__ACTION ITEM__:
Each line below is to be written out in full, exactly as shown.

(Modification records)

· · ·

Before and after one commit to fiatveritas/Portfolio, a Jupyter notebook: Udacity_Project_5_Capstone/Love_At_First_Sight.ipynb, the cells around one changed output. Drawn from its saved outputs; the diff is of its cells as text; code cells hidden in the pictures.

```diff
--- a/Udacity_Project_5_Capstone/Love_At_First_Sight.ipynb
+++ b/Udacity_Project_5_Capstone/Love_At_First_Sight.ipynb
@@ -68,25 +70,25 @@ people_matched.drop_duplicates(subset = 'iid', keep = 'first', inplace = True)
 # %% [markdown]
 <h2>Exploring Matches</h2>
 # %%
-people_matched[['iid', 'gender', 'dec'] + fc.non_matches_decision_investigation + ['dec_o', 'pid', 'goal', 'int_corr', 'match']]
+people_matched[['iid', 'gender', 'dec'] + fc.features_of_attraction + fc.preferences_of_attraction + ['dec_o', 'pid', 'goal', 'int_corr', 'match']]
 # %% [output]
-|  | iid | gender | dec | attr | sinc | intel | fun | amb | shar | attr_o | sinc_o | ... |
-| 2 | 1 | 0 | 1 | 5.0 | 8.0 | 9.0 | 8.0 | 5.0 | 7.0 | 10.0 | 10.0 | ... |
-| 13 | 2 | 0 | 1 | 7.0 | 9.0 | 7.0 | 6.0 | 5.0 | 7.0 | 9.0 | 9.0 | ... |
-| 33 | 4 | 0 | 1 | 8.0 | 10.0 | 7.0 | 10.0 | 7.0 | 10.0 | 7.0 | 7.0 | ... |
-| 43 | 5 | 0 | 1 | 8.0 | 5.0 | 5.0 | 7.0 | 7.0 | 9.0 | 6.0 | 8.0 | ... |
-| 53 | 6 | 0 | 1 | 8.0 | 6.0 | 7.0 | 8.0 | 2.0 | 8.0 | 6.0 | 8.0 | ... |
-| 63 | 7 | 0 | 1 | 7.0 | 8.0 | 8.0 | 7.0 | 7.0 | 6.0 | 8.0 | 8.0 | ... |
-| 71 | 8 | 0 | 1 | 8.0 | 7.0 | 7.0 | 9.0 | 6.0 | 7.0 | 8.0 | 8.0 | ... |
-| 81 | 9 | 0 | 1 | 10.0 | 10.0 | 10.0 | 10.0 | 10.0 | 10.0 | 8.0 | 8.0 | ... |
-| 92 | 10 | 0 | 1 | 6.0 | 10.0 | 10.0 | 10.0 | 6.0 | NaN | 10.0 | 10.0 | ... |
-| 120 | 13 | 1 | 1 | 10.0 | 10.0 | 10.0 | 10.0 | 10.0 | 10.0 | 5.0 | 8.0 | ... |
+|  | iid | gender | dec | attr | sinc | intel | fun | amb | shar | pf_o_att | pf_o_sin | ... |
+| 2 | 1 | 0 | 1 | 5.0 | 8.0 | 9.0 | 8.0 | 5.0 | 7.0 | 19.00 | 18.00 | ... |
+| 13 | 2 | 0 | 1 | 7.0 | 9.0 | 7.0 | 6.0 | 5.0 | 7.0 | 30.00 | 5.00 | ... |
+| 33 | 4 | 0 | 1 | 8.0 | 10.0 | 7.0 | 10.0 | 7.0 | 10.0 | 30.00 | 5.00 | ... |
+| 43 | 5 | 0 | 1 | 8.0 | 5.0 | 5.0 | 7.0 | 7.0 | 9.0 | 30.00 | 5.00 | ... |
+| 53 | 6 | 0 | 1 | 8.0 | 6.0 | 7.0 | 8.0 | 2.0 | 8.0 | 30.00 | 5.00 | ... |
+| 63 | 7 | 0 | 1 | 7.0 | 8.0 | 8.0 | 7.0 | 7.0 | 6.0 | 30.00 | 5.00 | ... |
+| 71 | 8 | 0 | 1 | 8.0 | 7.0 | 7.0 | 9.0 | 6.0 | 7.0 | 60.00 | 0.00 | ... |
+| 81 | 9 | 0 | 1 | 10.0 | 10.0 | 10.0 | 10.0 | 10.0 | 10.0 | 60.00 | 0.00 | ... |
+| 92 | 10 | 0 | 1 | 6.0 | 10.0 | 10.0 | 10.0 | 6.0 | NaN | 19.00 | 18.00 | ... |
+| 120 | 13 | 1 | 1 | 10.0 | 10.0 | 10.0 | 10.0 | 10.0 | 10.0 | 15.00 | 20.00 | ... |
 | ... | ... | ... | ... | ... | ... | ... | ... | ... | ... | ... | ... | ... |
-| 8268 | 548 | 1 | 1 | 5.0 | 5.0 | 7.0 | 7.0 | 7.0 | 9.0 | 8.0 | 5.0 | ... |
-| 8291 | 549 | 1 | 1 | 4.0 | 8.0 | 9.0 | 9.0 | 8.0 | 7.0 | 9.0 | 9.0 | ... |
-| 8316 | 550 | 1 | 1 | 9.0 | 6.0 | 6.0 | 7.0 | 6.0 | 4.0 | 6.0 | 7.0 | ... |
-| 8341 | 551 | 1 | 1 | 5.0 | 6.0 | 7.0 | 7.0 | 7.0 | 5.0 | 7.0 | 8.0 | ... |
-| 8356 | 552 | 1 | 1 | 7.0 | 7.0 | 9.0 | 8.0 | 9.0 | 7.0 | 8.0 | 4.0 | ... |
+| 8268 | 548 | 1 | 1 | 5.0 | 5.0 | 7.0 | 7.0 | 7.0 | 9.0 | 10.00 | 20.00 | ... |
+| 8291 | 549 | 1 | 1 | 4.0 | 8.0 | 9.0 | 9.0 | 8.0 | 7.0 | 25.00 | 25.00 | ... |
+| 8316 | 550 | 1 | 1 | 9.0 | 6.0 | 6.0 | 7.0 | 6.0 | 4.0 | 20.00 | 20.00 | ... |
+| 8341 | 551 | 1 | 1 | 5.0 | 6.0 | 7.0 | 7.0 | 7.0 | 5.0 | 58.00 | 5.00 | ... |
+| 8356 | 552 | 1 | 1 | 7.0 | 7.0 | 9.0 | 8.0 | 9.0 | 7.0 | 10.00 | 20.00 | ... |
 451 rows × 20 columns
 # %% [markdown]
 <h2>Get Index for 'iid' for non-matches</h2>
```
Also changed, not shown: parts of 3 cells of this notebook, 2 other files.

· · ·

__ANSWER TO THE PROBLEM__:
Before and after one commit to fiatveritas/Portfolio, a Jupyter notebook: Udacity_Project_5_Capstone/Love_At_First_Sight.ipynb, the cells around one changed output. Drawn from its saved outputs; the diff is of its cells as text; code cells hidden in the pictures.

```diff
--- a/Udacity_Project_5_Capstone/Love_At_First_Sight.ipynb
+++ b/Udacity_Project_5_Capstone/Love_At_First_Sight.ipynb
@@ -68,25 +70,25 @@ people_matched.drop_duplicates(subset = 'iid', keep = 'first', inplace = True)
 # %% [markdown]
 <h2>Exploring Matches</h2>
 # %%
-people_matched[['iid', 'gender', 'dec'] + fc.non_matches_decision_investigation + ['dec_o', 'pid', 'goal', 'int_corr', 'match']]
+people_matched[['iid', 'gender', 'dec'] + fc.features_of_attraction + fc.preferences_of_attraction + ['dec_o', 'pid', 'goal', 'int_corr', 'match']]
 # %% [output]
-|  | iid | gender | dec | attr | sinc | intel | fun | amb | shar | attr_o | sinc_o | ... |
-| 2 | 1 | 0 | 1 | 5.0 | 8.0 | 9.0 | 8.0 | 5.0 | 7.0 | 10.0 | 10.0 | ... |
-| 13 | 2 | 0 | 1 | 7.0 | 9.0 | 7.0 | 6.0 | 5.0 | 7.0 | 9.0 | 9.0 | ... |
-| 33 | 4 | 0 | 1 | 8.0 | 10.0 | 7.0 | 10.0 | 7.0 | 10.0 | 7.0 | 7.0 | ... |
-| 43 | 5 | 0 | 1 | 8.0 | 5.0 | 5.0 | 7.0 | 7.0 | 9.0 | 6.0 | 8.0 | ... |
-| 53 | 6 | 0 | 1 | 8.0 | 6.0 | 7.0 | 8.0 | 2.0 | 8.0 | 6.0 | 8.0 | ... |
-| 63 | 7 | 0 | 1 | 7.0 | 8.0 | 8.0 | 7.0 | 7.0 | 6.0 | 8.0 | 8.0 | ... |
-| 71 | 8 | 0 | 1 | 8.0 | 7.0 | 7.0 | 9.0 | 6.0 | 7.0 | 8.0 | 8.0 | ... |
-| 81 | 9 | 0 | 1 | 10.0 | 10.0 | 10.0 | 10.0 | 10.0 | 10.0 | 8.0 | 8.0 | ... |
-| 92 | 10 | 0 | 1 | 6.0 | 10.0 | 10.0 | 10.0 | 6.0 | NaN | 10.0 | 10.0 | ... |
-| 120 | 13 | 1 | 1 | 10.0 | 10.0 | 10.0 | 10.0 | 10.0 | 10.0 | 5.0 | 8.0 | ... |
+|  | iid | gender | dec | attr | sinc | intel | fun | amb | shar | pf_o_att | pf_o_sin | ... |
+| 2 | 1 | 0 | 1 | 5.0 | 8.0 | 9.0 | 8.0 | 5.0 | 7.0 | 19.00 | 18.00 | ... |
+| 13 | 2 | 0 | 1 | 7.0 | 9.0 | 7.0 | 6.0 | 5.0 | 7.0 | 30.00 | 5.00 | ... |
+| 33 | 4 | 0 | 1 | 8.0 | 10.0 | 7.0 | 10.0 | 7.0 | 10.0 | 30.00 | 5.00 | ... |
+| 43 | 5 | 0 | 1 | 8.0 | 5.0 | 5.0 | 7.0 | 7.0 | 9.0 | 30.00 | 5.00 | ... |
+| 53 | 6 | 0 | 1 | 8.0 | 6.0 | 7.0 | 8.0 | 2.0 | 8.0 | 30.00 | 5.00 | ... |
+| 63 | 7 | 0 | 1 | 7.0 | 8.0 | 8.0 | 7.0 | 7.0 | 6.0 | 30.00 | 5.00 | ... |
+| 71 | 8 | 0 | 1 | 8.0 | 7.0 | 7.0 | 9.0 | 6.0 | 7.0 | 60.00 | 0.00 | ... |
+| 81 | 9 | 0 | 1 | 10.0 | 10.0 | 10.0 | 10.0 | 10.0 | 10.0 | 60.00 | 0.00 | ... |
+| 92 | 10 | 0 | 1 | 6.0 | 10.0 | 10.0 | 10.0 | 6.0 | NaN | 19.00 | 18.00 | ... |
+| 120 | 13 | 1 | 1 | 10.0 | 10.0 | 10.0 | 10.0 | 10.0 | 10.0 | 15.00 | 20.00 | ... |
 | ... | ... | ... | ... | ... | ... | ... | ... | ... | ... | ... | ... | ... |
-| 8268 | 548 | 1 | 1 | 5.0 | 5.0 | 7.0 | 7.0 | 7.0 | 9.0 | 8.0 | 5.0 | ... |
-| 8291 | 549 | 1 | 1 | 4.0 | 8.0 | 9.0 | 9.0 | 8.0 | 7.0 | 9.0 | 9.0 | ... |
-| 8316 | 550 | 1 | 1 | 9.0 | 6.0 | 6.0 | 7.0 | 6.0 | 4.0 | 6.0 | 7.0 | ... |
-| 8341 | 551 | 1 | 1 | 5.0 | 6.0 | 7.0 | 7.0 | 7.0 | 5.0 | 7.0 | 8.0 | ... |
-| 8356 | 552 | 1 | 1 | 7.0 | 7.0 | 9.0 | 8.0 | 9.0 | 7.0 | 8.0 | 4.0 | ... |
+| 8268 | 548 | 1 | 1 | 5.0 | 5.0 | 7.0 | 7.0 | 7.0 | 9.0 | 10.00 | 20.00 | ... |
+| 8291 | 549 | 1 | 1 | 4.0 | 8.0 | 9.0 | 9.0 | 8.0 | 7.0 | 25.00 | 25.00 | ... |
+| 8316 | 550 | 1 | 1 | 9.0 | 6.0 | 6.0 | 7.0 | 6.0 | 4.0 | 20.00 | 20.00 | ... |
+| 8341 | 551 | 1 | 1 | 5.0 | 6.0 | 7.0 | 7.0 | 7.0 | 5.0 | 58.00 | 5.00 | ... |
+| 8356 | 552 | 1 | 1 | 7.0 | 7.0 | 9.0 | 8.0 | 9.0 | 7.0 | 10.00 | 20.00 | ... |
 451 rows × 20 columns
 # %% [markdown]
 <h2>Get Index for 'iid' for non-matches</h2>
```
Also changed, not shown: parts of 3 cells of this notebook, 2 other files.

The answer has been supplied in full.